WHAT IS EXPECTED
Scan the entries below, and for each line that includes the word "source", make a copy.

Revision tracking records

===

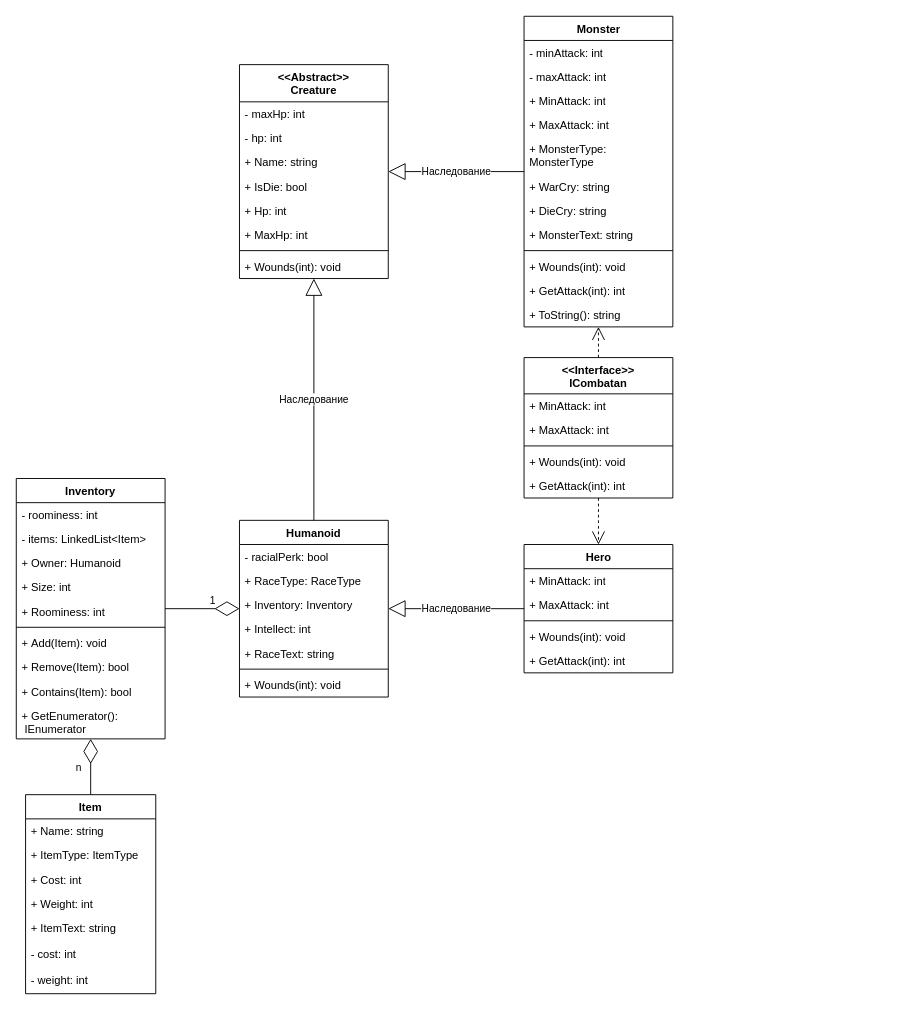
The draw.io diagram UML Diagram.drawio in Stepa28/DevEduInheritance, before the edit. Source tidied: cells renumbered, new cells numbered last; positions are measured from the earlier drawing's top-left corner, leaving out a move shared by most shapes. Both pictures are drawn from the tidied source at 93%, with x=0, y=0 at pixel (16, 16).
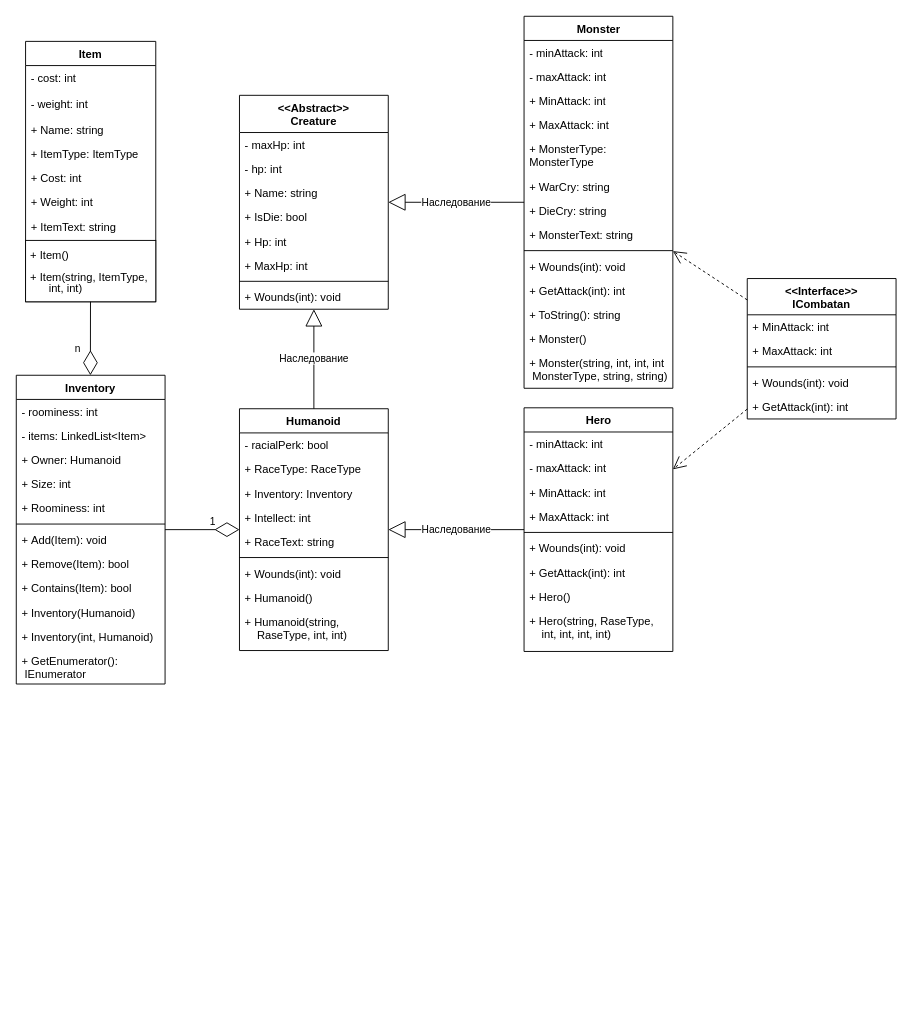
The same page after the edit.

Commit message (it also covers changes not shown here):
Rework UML

Change to the diagram source:
```diff
@@
-<mxGraphModel>
+<mxGraphModel background="#FFFFFF">
@@
     <mxCell id="2" value="Item" style="swimlane;fontStyle=1;horizontal=1;startSize=26;fillColor=none;" parent="1" vertex="1">
-      <mxGeometry x="10" y="837" width="140" height="214" as="geometry" />
+      <mxGeometry x="10" y="27" width="140" height="280" as="geometry" />
     </mxCell>
+    <mxCell id="8" value="- cost: int" style="text;strokeColor=none;fillColor=none;align=left;verticalAlign=top;spacingLeft=4;spacingRight=4;overflow=hidden;fontColor=#000000;" parent="2" vertex="1">
+      <mxGeometry y="26" width="140" height="28" as="geometry" />
+    </mxCell>
+    <mxCell id="9" value="- weight: int" style="text;strokeColor=none;fillColor=none;align=left;verticalAlign=top;spacingLeft=4;spacingRight=4;overflow=hidden;fontColor=#000000;" parent="2" vertex="1">
+      <mxGeometry y="54" width="140" height="28" as="geometry" />
+    </mxCell>
     <mxCell id="3" value="+ Name: string" style="text;strokeColor=none;fillColor=none;align=left;verticalAlign=top;spacingLeft=4;spacingRight=4;overflow=hidden;fontColor=#000000;" parent="2" vertex="1">
-      <mxGeometry y="26" width="140" height="26" as="geometry" />
+      <mxGeometry y="82" width="140" height="26" as="geometry" />
     </mxCell>
     <mxCell id="4" value="+ ItemType: ItemType" style="text;strokeColor=none;fillColor=none;align=left;verticalAlign=top;spacingLeft=4;spacingRight=4;overflow=hidden;fontColor=#000000;" parent="2" vertex="1">
-      <mxGeometry y="52" width="140" height="26" as="geometry" />
+      <mxGeometry y="108" width="140" height="26" as="geometry" />
     </mxCell>
     <mxCell id="5" value="+ Cost: int" style="text;strokeColor=none;fillColor=none;align=left;verticalAlign=top;spacingLeft=4;spacingRight=4;overflow=hidden;fontColor=#000000;" parent="2" vertex="1">
-      <mxGeometry y="78" width="140" height="26" as="geometry" />
+      <mxGeometry y="134" width="140" height="26" as="geometry" />
     </mxCell>
     <mxCell id="6" value="+ Weight: int" style="text;strokeColor=none;fillColor=none;align=left;verticalAlign=top;spacingLeft=4;spacingRight=4;overflow=hidden;fontColor=#000000;" parent="2" vertex="1">
-      <mxGeometry y="104" width="140" height="26" as="geometry" />
+      <mxGeometry y="160" width="140" height="26" as="geometry" />
     </mxCell>
     <mxCell id="7" value="+ ItemText: string" style="text;strokeColor=none;fillColor=none;align=left;verticalAlign=top;spacingLeft=4;spacingRight=4;overflow=hidden;fontColor=#000000;" parent="2" vertex="1">
-      <mxGeometry y="130" width="140" height="28" as="geometry" />
+      <mxGeometry y="186" width="140" height="28" as="geometry" />
     </mxCell>
-    <mxCell id="8" value="- cost: int" style="text;strokeColor=none;fillColor=none;align=left;verticalAlign=top;spacingLeft=4;spacingRight=4;overflow=hidden;fontColor=#000000;" parent="2" vertex="1">
-      <mxGeometry y="158" width="140" height="28" as="geometry" />
-    </mxCell>
-    <mxCell id="9" value="- weight: int" style="text;strokeColor=none;fillColor=none;align=left;verticalAlign=top;spacingLeft=4;spacingRight=4;overflow=hidden;fontColor=#000000;" parent="2" vertex="1">
-      <mxGeometry y="186" width="140" height="28" as="geometry" />
-    </mxCell>
+    <mxCell id="72" value="&lt;p style=&quot;line-height: 1&quot;&gt;&amp;nbsp;+ Item()&lt;br&gt;&lt;br&gt;&amp;nbsp;+ Item(string, ItemType,&amp;nbsp; &amp;nbsp; &amp;nbsp; &amp;nbsp; &amp;nbsp;int, int)&amp;nbsp;&lt;/p&gt;" style="rounded=0;whiteSpace=wrap;html=1;align=left;" parent="2" vertex="1">
+      <mxGeometry y="214" width="140" height="66" as="geometry" />
+    </mxCell>
     <mxCell id="10" value="Inventory" style="swimlane;fontStyle=1;align=center;verticalAlign=top;horizontal=1;startSize=26;fontColor=#000000;" parent="1" vertex="1">
-      <mxGeometry y="497" width="160" height="280" as="geometry" />
+      <mxGeometry y="386" width="160" height="332" as="geometry" />
     </mxCell>
+    <mxCell id="21" style="endArrow=diamondThin;endFill=0;endSize=24;html=1;rounded=0;fontColor=#000000;" parent="10" edge="1" source="2">
+      <mxGeometry relative="1" as="geometry">
+        <mxPoint x="79.7" as="targetPoint" />
+      </mxGeometry>
+    </mxCell>
+    <mxCell id="22" value="n" style="edgeLabel;html=1;align=center;verticalAlign=middle;fontColor=#000000;" parent="21" vertex="1">
+      <mxGeometry x="0.77" relative="1" as="geometry">
+        <mxPoint x="-14" y="-19" as="offset" />
+      </mxGeometry>
+    </mxCell>
@@
+    <mxCell id="73" value="+ Inventory(Humanoid)" style="text;strokeColor=none;fillColor=none;align=left;verticalAlign=top;spacingLeft=4;spacingRight=4;overflow=hidden;fontColor=#000000;" parent="10" vertex="1">
+      <mxGeometry y="242" width="160" height="26" as="geometry" />
+    </mxCell>
+    <mxCell id="74" value="+ Inventory(int, Humanoid)" style="text;strokeColor=none;fillColor=none;align=left;verticalAlign=top;spacingLeft=4;spacingRight=4;overflow=hidden;fontColor=#000000;" parent="10" vertex="1">
+      <mxGeometry y="268" width="160" height="26" as="geometry" />
+    </mxCell>
     <mxCell id="20" value="+ GetEnumerator():&#10; IEnumerator" style="text;strokeColor=none;fillColor=none;align=left;verticalAlign=top;spacingLeft=4;spacingRight=4;overflow=hidden;fontColor=#000000;" parent="10" vertex="1">
-      <mxGeometry y="242" width="160" height="38" as="geometry" />
+      <mxGeometry y="294" width="160" height="38" as="geometry" />
     </mxCell>
-    <mxCell id="21" style="endArrow=diamondThin;endFill=0;endSize=24;html=1;rounded=0;fontColor=#000000;" parent="1" edge="1" source="2" target="10">
-      <mxGeometry relative="1" as="geometry" />
-    </mxCell>
-    <mxCell id="22" value="n" style="edgeLabel;html=1;align=center;verticalAlign=middle;fontColor=#000000;" parent="21" vertex="1">
-      <mxGeometry x="0.77" relative="1" as="geometry">
-        <mxPoint x="-14" y="23" as="offset" />
-      </mxGeometry>
-    </mxCell>
     <mxCell id="23" value="&lt;&lt;Abstract&gt;&gt;&#10;Creature" style="swimlane;fontStyle=1;align=center;verticalAlign=top;horizontal=1;startSize=40;fontColor=#000000;" parent="1" vertex="1">
-      <mxGeometry x="240" y="52" width="160" height="230" as="geometry" />
+      <mxGeometry x="240" y="85" width="160" height="230" as="geometry" />
     </mxCell>
@@
     <mxCell id="32" value="Humanoid" style="swimlane;fontStyle=1;align=center;verticalAlign=top;horizontal=1;startSize=26;fontColor=#000000;" parent="1" vertex="1">
-      <mxGeometry x="240" y="542" width="160" height="190" as="geometry" />
+      <mxGeometry x="240" y="422" width="160" height="260" as="geometry" />
     </mxCell>
@@
+    <mxCell id="75" value="+ Humanoid()" style="text;strokeColor=none;fillColor=none;align=left;verticalAlign=top;spacingLeft=4;spacingRight=4;overflow=hidden;fontColor=#000000;" parent="32" vertex="1">
+      <mxGeometry y="190" width="160" height="26" as="geometry" />
+    </mxCell>
+    <mxCell id="76" value="+ Humanoid(string, &#10;    RaseType, int, int)" style="text;strokeColor=none;fillColor=none;align=left;verticalAlign=top;spacingLeft=4;spacingRight=4;overflow=hidden;fontColor=#000000;" parent="32" vertex="1">
+      <mxGeometry y="216" width="160" height="44" as="geometry" />
+    </mxCell>
@@
     <mxCell id="43" value="&lt;&lt;Interface&gt;&gt;&#10;ICombatan" style="swimlane;fontStyle=1;align=center;verticalAlign=top;horizontal=1;startSize=39;fontColor=#000000;" parent="1" vertex="1">
-      <mxGeometry x="546" y="367" width="160" height="151" as="geometry" />
+      <mxGeometry x="786" y="282" width="160" height="151" as="geometry" />
     </mxCell>
@@
     <mxCell id="49" value="Hero" style="swimlane;fontStyle=1;align=center;verticalAlign=top;horizontal=1;startSize=26;labelBackgroundColor=none;fontFamily=Helvetica;fontColor=#000000;html=1;" parent="1" vertex="1">
-      <mxGeometry x="546" y="568" width="160" height="138" as="geometry" />
+      <mxGeometry x="546" y="421" width="160" height="262" as="geometry" />
     </mxCell>
+    <mxCell id="77" value="- minAttack: int" style="text;strokeColor=none;fillColor=none;align=left;verticalAlign=top;spacingLeft=4;spacingRight=4;overflow=hidden;labelBackgroundColor=none;fontFamily=Helvetica;fontColor=#000000;html=1;" parent="49" vertex="1">
+      <mxGeometry y="26" width="160" height="26" as="geometry" />
+    </mxCell>
+    <mxCell id="78" value="- maxAttack: int" style="text;strokeColor=none;fillColor=none;align=left;verticalAlign=top;spacingLeft=4;spacingRight=4;overflow=hidden;labelBackgroundColor=none;fontFamily=Helvetica;fontColor=#000000;html=1;" parent="49" vertex="1">
+      <mxGeometry y="52" width="160" height="26" as="geometry" />
+    </mxCell>
     <mxCell id="50" value="+&amp;nbsp;MinAttack:&amp;nbsp;int" style="text;strokeColor=none;fillColor=none;align=left;verticalAlign=top;spacingLeft=4;spacingRight=4;overflow=hidden;labelBackgroundColor=none;fontFamily=Helvetica;fontColor=#000000;html=1;" parent="49" vertex="1">
-      <mxGeometry y="26" width="160" height="26" as="geometry" />
+      <mxGeometry y="78" width="160" height="26" as="geometry" />
     </mxCell>
     <mxCell id="51" value="+&amp;nbsp;MaxAttack:&amp;nbsp;int" style="text;strokeColor=none;fillColor=none;align=left;verticalAlign=top;spacingLeft=4;spacingRight=4;overflow=hidden;labelBackgroundColor=none;fontFamily=Helvetica;fontColor=#000000;html=1;" parent="49" vertex="1">
-      <mxGeometry y="52" width="160" height="26" as="geometry" />
+      <mxGeometry y="104" width="160" height="26" as="geometry" />
     </mxCell>
     <mxCell id="52" style="line;strokeWidth=1;fillColor=none;align=left;verticalAlign=middle;spacingTop=-1;spacingLeft=3;spacingRight=3;labelPosition=right;labelBackgroundColor=none;fontFamily=Helvetica;fontColor=#000000;html=1;" parent="49" vertex="1">
-      <mxGeometry y="78" width="160" height="8" as="geometry" />
+      <mxGeometry y="130" width="160" height="8" as="geometry" />
     </mxCell>
     <mxCell id="53" value="+&amp;nbsp;Wounds(int): void" style="text;strokeColor=none;fillColor=none;align=left;verticalAlign=top;spacingLeft=4;spacingRight=4;overflow=hidden;labelBackgroundColor=none;fontFamily=Helvetica;fontColor=#000000;html=1;" parent="49" vertex="1">
-      <mxGeometry y="86" width="160" height="26" as="geometry" />
+      <mxGeometry y="138" width="160" height="26" as="geometry" />
     </mxCell>
     <mxCell id="54" value="+&amp;nbsp;GetAttack(int):&amp;nbsp;int" style="text;strokeColor=none;fillColor=none;align=left;verticalAlign=top;spacingLeft=4;spacingRight=4;overflow=hidden;labelBackgroundColor=none;fontFamily=Helvetica;fontColor=#000000;html=1;" parent="49" vertex="1">
-      <mxGeometry y="112" width="160" height="26" as="geometry" />
+      <mxGeometry y="164" width="160" height="26" as="geometry" />
     </mxCell>
+    <mxCell id="79" value="+ Hero()" style="text;strokeColor=none;fillColor=none;align=left;verticalAlign=top;spacingLeft=4;spacingRight=4;overflow=hidden;labelBackgroundColor=none;fontFamily=Helvetica;fontColor=#000000;html=1;" parent="49" vertex="1">
+      <mxGeometry y="190" width="160" height="26" as="geometry" />
+    </mxCell>
+    <mxCell id="80" value="+ Hero(string, RaseType,&lt;br&gt;&amp;nbsp; &amp;nbsp; int, int, int, int)" style="text;strokeColor=none;fillColor=none;align=left;verticalAlign=top;spacingLeft=4;spacingRight=4;overflow=hidden;labelBackgroundColor=none;fontFamily=Helvetica;fontColor=#000000;html=1;" parent="49" vertex="1">
+      <mxGeometry y="216" width="160" height="46" as="geometry" />
+    </mxCell>
@@
     <mxCell id="56" value="Monster" style="swimlane;fontStyle=1;align=center;verticalAlign=top;horizontal=1;startSize=26;labelBackgroundColor=none;fontFamily=Helvetica;fontColor=#000000;html=1;" parent="1" vertex="1">
-      <mxGeometry x="546" width="160" height="334" as="geometry" />
+      <mxGeometry x="546" width="160" height="400" as="geometry" />
     </mxCell>
@@
+    <mxCell id="81" value="+ Monster()" style="text;strokeColor=none;fillColor=none;align=left;verticalAlign=top;spacingLeft=4;spacingRight=4;overflow=hidden;labelBackgroundColor=none;fontFamily=Helvetica;fontColor=#000000;html=1;" parent="56" vertex="1">
+      <mxGeometry y="334" width="160" height="26" as="geometry" />
+    </mxCell>
+    <mxCell id="82" value="+ Monster(string, int, int, int&lt;br&gt;&amp;nbsp;MonsterType, string, string)" style="text;strokeColor=none;fillColor=none;align=left;verticalAlign=top;spacingLeft=4;spacingRight=4;overflow=hidden;labelBackgroundColor=none;fontFamily=Helvetica;fontColor=#000000;html=1;" parent="56" vertex="1">
+      <mxGeometry y="360" width="160" height="40" as="geometry" />
+    </mxCell>
```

===

RESPONSE AREA
The draw.io diagram UML Diagram.drawio in Stepa28/DevEduInheritance, before the edit. Source tidied: cells renumbered, new cells numbered last; positions are measured from the earlier drawing's top-left corner, leaving out a move shared by most shapes. Both pictures are drawn from the tidied source at 93%, with x=0, y=0 at pixel (16, 16).
Change to the diagram source:
+    <mxCell id="21" style="endArrow=diamondThin;endFill=0;endSize=24;html=1;rounded=0;fontColor=#000000;" parent="10" edge="1" source="2">
-    <mxCell id="21" style="endArrow=diamondThin;endFill=0;endSize=24;html=1;rounded=0;fontColor=#000000;" parent="1" edge="1" source="2" target="10">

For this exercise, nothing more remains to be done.